Design examples

Since both Gropius and Bauhaus were influential and impacted countless fields within design, this is the main reason why this book is special and important enough to collect. The book is comprehensive and covers a wide variety of specialties: it is informative while being extremely interesting. This book serves an example of the emergence of a particular style that would influence countless fields in design both in Europe and abroad. The period the book covers examine the time during the first World War and right before the beginning of the second. Bauhaus Dessau states that, “The catastrophic experiences of WWI motivated the Bauhauslers to radically rethink life, society and the everyday world… In just a few years the Bauhaus Dessau [became] a focus of attention for young people from all over the world. The theoretical instruction is placed on broader footing and other subjects… The first generation of masters were Walter Gropius, Oskar Schlemmer, Georg Muche, László Moholy-Nagy, Lyonel Feininger, Wassily Kadinsky and Paul Klee. These were often joined by friends and guests with the result that the complex of Masters’ Houses came to epitomise the artists’ colony of the twentieth century” (Bauhaus Dessau 4-5). These individuals were extremely important in the development and education of Bauhaus during this period. Bauhaus would soon become more and more prevalent within the United States. The Bauhaus Dessau website also states that, “In Dessau, too, the Bauhaus was not immune to political hostilities. After Walter Gropius [transferred] his leadership of the school to Hannes Meyer in 1928, the latter places an ever-increasing focus on the social aims of the Bauhaus, being primarily concerned with the question of how well designed products are buildings might be made affordable for all… the third Bauhaus director, Ludwig Mies van der Rohe [stressed]… Architecture, constructive logic and free-flowing open space… Despite the closure of the school the ideas of the Bauhaus spread worldwide. Many of the Bauhaus masters went into exile and became professors at successor institutions… (Bauhaus Dessau (Bauhaus Dessau 7-9). Even today, galleries throughout the world boast exhibits dedicated to this movement. The Bauhaus architecture is still prevalent in Germany to this day; the buildings are considered UNESCO World Heritage sites. Their website states that, “Every year some 100,000 visitors from all over the world come to Dessau to view the Bauhaus buildings to research, work and become creatively involved as scientists, architects, designers, artists or students” (Bauhaus Dessau 12).
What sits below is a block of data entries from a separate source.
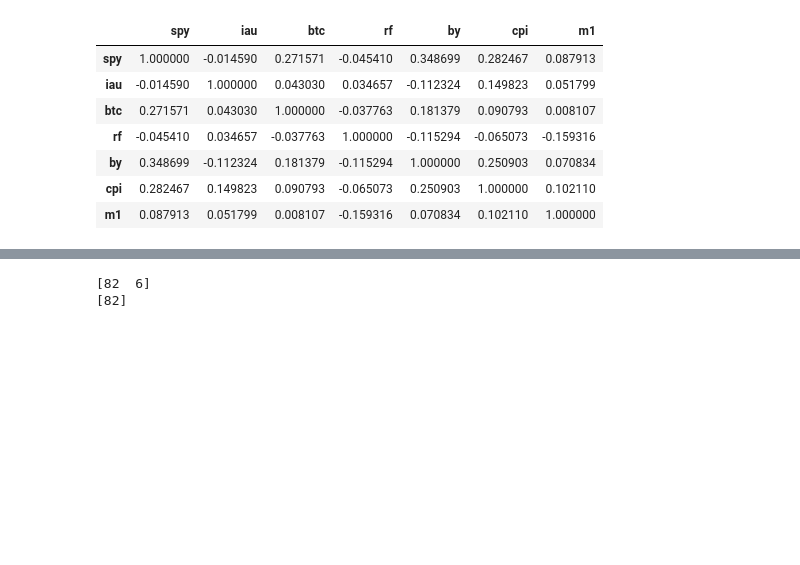
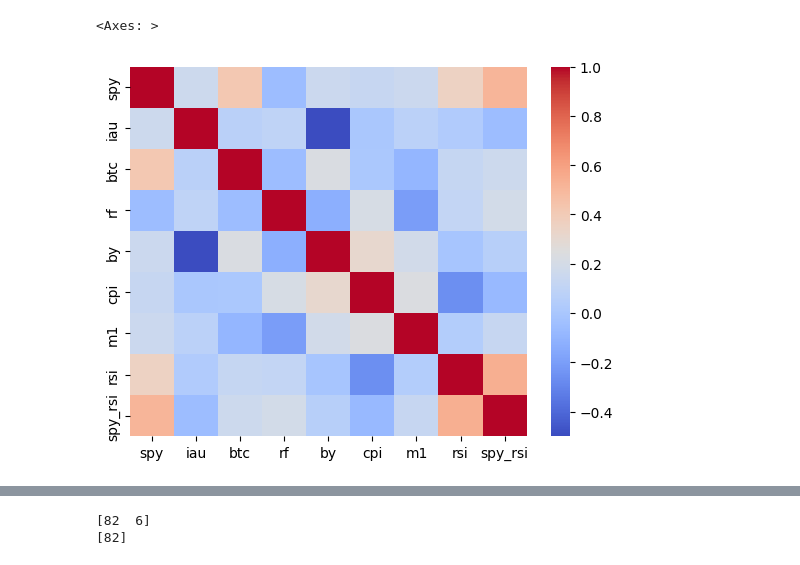
Before and after one commit to joeHollander/Quant_Finance, a Jupyter notebook: Crypto/BTCfactors.ipynb, the cells around one changed output, grey strips where cells are left out. Drawn from its saved outputs; the diff is of its cells as text; code cells hidden in the pictures; blank space fills up the shorter version.

```diff
--- a/Crypto/BTCfactors.ipynb
+++ b/Crypto/BTCfactors.ipynb
@@ -83,7 +107,8 @@ DATE
 Name: WM1NS, dtype: float64
 # %%
 # combining everything
-df = pd.DataFrame({"spy": spy["open_ret"], "iau": iau["open_ret"], "btc": btc["open_ret"], "rf": rf, "by": by, "cpi": cpi, "m1": m1}).dropna()
+df = pd.DataFrame({"spy": spy["open_ret"], "iau": iau["open_ret"], "btc": btc["open_ret"],
+                    "rf": rf, "by": by, "cpi": cpi, "m1": m1, "rsi": btc["rsi"], "spy_rsi": spy["spy_rsi"]}).dropna()
 df.head()
-df.plot
+df.describe()
 # %% [output]
@@ -91,12 +124,7 @@ df.plot
 # %%
 # corr matrix to check if high correlations between factors
-df.corr()
+import seaborn as sns
+sns.heatmap(df.corr(), cmap='coolwarm')
 # %% [output]
-|  | spy | iau | btc | rf | by | cpi | m1 |
-| spy | 1.000000 | -0.014590 | 0.271571 | -0.045410 | 0.348699 | 0.282467 | 0.087913 |
-| iau | -0.014590 | 1.000000 | 0.043030 | 0.034657 | -0.112324 | 0.149823 | 0.051799 |
-| btc | 0.271571 | 0.043030 | 1.000000 | -0.037763 | 0.181379 | 0.090793 | 0.008107 |
-| rf | -0.045410 | 0.034657 | -0.037763 | 1.000000 | -0.115294 | -0.065073 | -0.159316 |
-| by | 0.348699 | -0.112324 | 0.181379 | -0.115294 | 1.000000 | 0.250903 | 0.070834 |
-| cpi | 0.282467 | 0.149823 | 0.090793 | -0.065073 | 0.250903 | 1.000000 | 0.102110 |
-| m1 | 0.087913 | 0.051799 | 0.008107 | -0.159316 | 0.070834 | 0.102110 | 1.000000 |
+<Axes: >
+[figure, added]
```
Also changed, not shown: parts of 15 cells of this notebook, 2 other files.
Clearly, this work is influential: then and now. It paved the way for new approaches to seemingly static traditions. It pushed numerous fields into modernity and allowed students to express themselves in unique ways. Bauhaus served to influence much of the art and design work prevalent within the United States and abroad.

Typography examples


Works Cited